------ Records

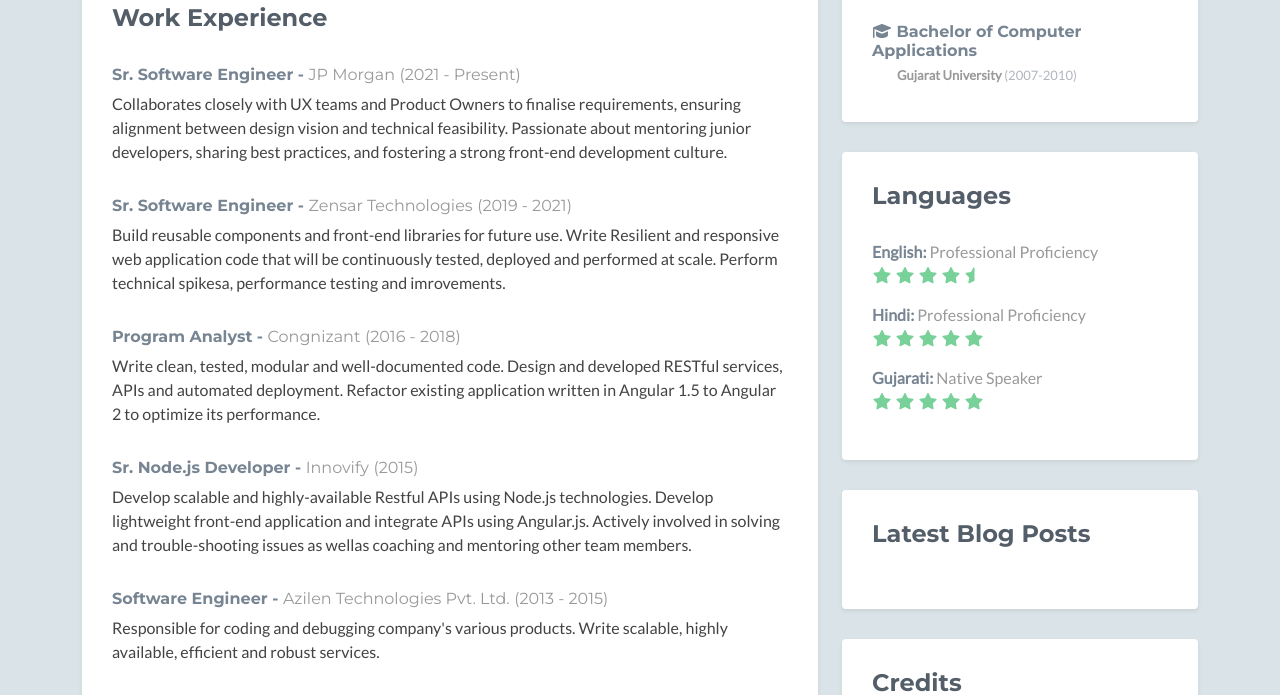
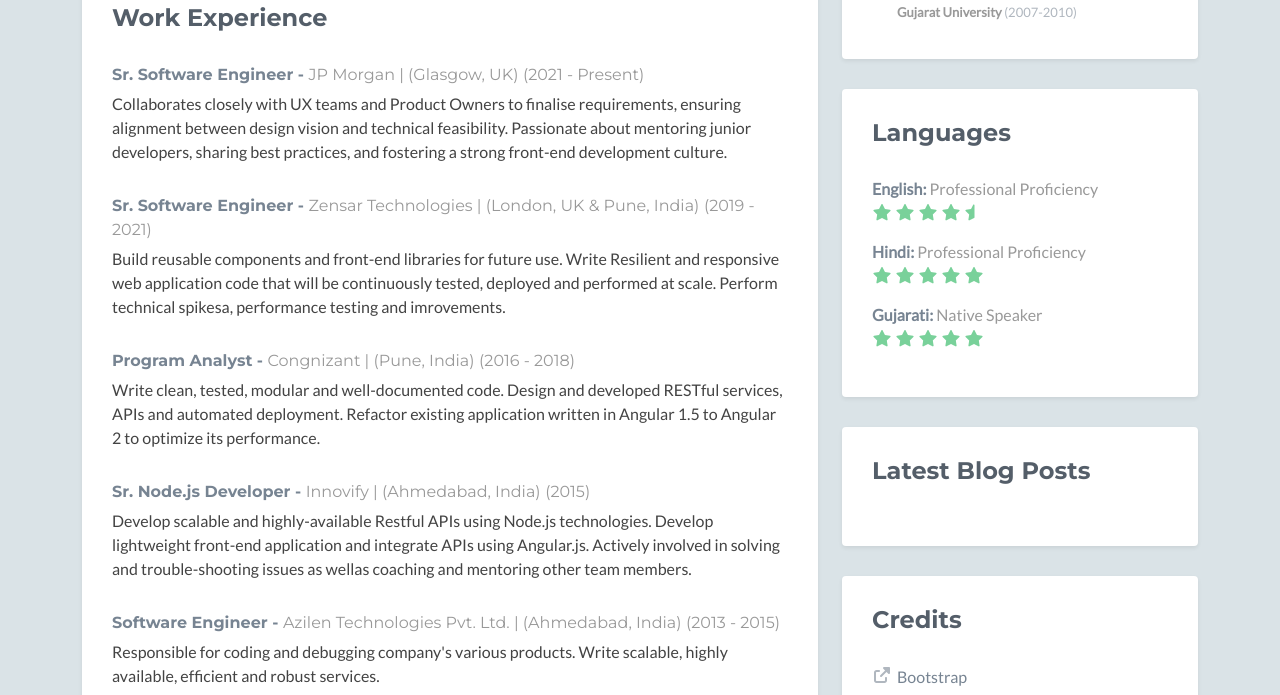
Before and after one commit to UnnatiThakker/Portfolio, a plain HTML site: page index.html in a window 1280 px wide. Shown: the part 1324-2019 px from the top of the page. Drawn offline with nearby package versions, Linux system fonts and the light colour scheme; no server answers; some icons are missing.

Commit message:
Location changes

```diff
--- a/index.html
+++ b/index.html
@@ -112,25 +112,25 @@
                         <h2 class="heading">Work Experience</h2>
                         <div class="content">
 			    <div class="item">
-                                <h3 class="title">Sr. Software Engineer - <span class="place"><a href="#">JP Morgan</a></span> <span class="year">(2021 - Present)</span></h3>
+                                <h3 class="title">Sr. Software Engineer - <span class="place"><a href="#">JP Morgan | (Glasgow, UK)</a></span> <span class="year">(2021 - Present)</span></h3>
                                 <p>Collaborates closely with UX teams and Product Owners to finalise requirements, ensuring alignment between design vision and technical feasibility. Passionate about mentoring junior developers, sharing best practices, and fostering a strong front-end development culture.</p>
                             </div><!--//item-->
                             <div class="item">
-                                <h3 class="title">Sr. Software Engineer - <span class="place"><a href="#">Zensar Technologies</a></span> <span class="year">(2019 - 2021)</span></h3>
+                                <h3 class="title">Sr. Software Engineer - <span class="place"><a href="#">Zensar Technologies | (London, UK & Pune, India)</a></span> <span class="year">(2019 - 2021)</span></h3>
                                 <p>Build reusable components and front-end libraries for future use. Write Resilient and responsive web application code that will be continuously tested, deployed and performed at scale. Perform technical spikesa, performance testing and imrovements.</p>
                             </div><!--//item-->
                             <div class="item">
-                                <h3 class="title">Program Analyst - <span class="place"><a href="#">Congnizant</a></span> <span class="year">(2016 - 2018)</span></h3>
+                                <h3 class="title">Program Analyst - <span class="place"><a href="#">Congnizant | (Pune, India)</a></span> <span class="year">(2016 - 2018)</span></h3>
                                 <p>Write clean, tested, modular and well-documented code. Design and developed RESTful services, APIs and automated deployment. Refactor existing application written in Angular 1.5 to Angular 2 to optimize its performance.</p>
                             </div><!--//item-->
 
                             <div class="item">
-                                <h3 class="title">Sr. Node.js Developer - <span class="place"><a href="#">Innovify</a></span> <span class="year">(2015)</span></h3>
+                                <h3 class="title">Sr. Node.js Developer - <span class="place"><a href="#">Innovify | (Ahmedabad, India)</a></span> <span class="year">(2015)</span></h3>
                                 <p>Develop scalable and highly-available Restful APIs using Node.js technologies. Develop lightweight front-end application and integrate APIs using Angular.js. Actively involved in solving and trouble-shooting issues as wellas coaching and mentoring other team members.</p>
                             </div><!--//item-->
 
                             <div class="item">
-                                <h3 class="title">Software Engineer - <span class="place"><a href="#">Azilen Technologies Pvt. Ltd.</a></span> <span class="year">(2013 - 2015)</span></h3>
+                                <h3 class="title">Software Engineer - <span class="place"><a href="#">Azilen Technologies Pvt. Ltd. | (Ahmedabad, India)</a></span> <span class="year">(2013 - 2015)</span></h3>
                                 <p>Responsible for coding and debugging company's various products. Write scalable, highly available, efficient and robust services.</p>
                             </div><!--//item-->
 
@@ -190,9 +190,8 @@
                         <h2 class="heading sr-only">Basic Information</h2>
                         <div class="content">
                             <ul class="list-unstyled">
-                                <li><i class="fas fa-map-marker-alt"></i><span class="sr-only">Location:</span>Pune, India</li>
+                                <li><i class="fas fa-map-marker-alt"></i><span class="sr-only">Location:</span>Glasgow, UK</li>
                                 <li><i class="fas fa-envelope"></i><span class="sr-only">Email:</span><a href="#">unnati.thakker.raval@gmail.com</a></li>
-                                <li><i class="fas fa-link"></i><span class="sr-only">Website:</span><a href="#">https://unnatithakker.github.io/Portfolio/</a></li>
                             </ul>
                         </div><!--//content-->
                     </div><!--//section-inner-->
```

------------

- **Exercise brief**
When you copy the records above, keep every word exact but leave out the pictures.

- **Exercise answer**
Before and after one commit to UnnatiThakker/Portfolio, a plain HTML site: page index.html in a window 1280 px wide. Shown: the part 1324-2019 px from the top of the page. Drawn offline with nearby package versions, Linux system fonts and the light colour scheme; no server answers; some icons are missing.

Commit message:
Location changes

```diff
--- a/index.html
+++ b/index.html
@@ -112,25 +112,25 @@
                         <h2 class="heading">Work Experience</h2>
                         <div class="content">
 			    <div class="item">
-                                <h3 class="title">Sr. Software Engineer - <span class="place"><a href="#">JP Morgan</a></span> <span class="year">(2021 - Present)</span></h3>
+                                <h3 class="title">Sr. Software Engineer - <span class="place"><a href="#">JP Morgan | (Glasgow, UK)</a></span> <span class="year">(2021 - Present)</span></h3>
                                 <p>Collaborates closely with UX teams and Product Owners to finalise requirements, ensuring alignment between design vision and technical feasibility. Passionate about mentoring junior developers, sharing best practices, and fostering a strong front-end development culture.</p>
                             </div><!--//item-->
                             <div class="item">
-                                <h3 class="title">Sr. Software Engineer - <span class="place"><a href="#">Zensar Technologies</a></span> <span class="year">(2019 - 2021)</span></h3>
+                                <h3 class="title">Sr. Software Engineer - <span class="place"><a href="#">Zensar Technologies | (London, UK & Pune, India)</a></span> <span class="year">(2019 - 2021)</span></h3>
                                 <p>Build reusable components and front-end libraries for future use. Write Resilient and responsive web application code that will be continuously tested, deployed and performed at scale. Perform technical spikesa, performance testing and imrovements.</p>
                             </div><!--//item-->
                             <div class="item">
-                                <h3 class="title">Program Analyst - <span class="place"><a href="#">Congnizant</a></span> <span class="year">(2016 - 2018)</span></h3>
+                                <h3 class="title">Program Analyst - <span class="place"><a href="#">Congnizant | (Pune, India)</a></span> <span class="year">(2016 - 2018)</span></h3>
                                 <p>Write clean, tested, modular and well-documented code. Design and developed RESTful services, APIs and automated deployment. Refactor existing application written in Angular 1.5 to Angular 2 to optimize its performance.</p>
                             </div><!--//item-->
 
                             <div class="item">
-                                <h3 class="title">Sr. Node.js Developer - <span class="place"><a href="#">Innovify</a></span> <span class="year">(2015)</span></h3>
+                                <h3 class="title">Sr. Node.js Developer - <span class="place"><a href="#">Innovify | (Ahmedabad, India)</a></span> <span class="year">(2015)</span></h3>
                                 <p>Develop scalable and highly-available Restful APIs using Node.js technologies. Develop lightweight front-end application and integrate APIs using Angular.js. Actively involved in solving and trouble-shooting issues as wellas coaching and mentoring other team members.</p>
                             </div><!--//item-->
 
                             <div class="item">
-                                <h3 class="title">Software Engineer - <span class="place"><a href="#">Azilen Technologies Pvt. Ltd.</a></span> <span class="year">(2013 - 2015)</span></h3>
+                                <h3 class="title">Software Engineer - <span class="place"><a href="#">Azilen Technologies Pvt. Ltd. | (Ahmedabad, India)</a></span> <span class="year">(2013 - 2015)</span></h3>
                                 <p>Responsible for coding and debugging company's various products. Write scalable, highly available, efficient and robust services.</p>
                             </div><!--//item-->
 
@@ -190,9 +190,8 @@
                         <h2 class="heading sr-only">Basic Information</h2>
                         <div class="content">
                             <ul class="list-unstyled">
-                                <li><i class="fas fa-map-marker-alt"></i><span class="sr-only">Location:</span>Pune, India</li>
+                                <li><i class="fas fa-map-marker-alt"></i><span class="sr-only">Location:</span>Glasgow, UK</li>
                                 <li><i class="fas fa-envelope"></i><span class="sr-only">Email:</span><a href="#">unnati.thakker.raval@gmail.com</a></li>
-                                <li><i class="fas fa-link"></i><span class="sr-only">Website:</span><a href="#">https://unnatithakker.github.io/Portfolio/</a></li>
                             </ul>
                         </div><!--//content-->
                     </div><!--//section-inner-->
```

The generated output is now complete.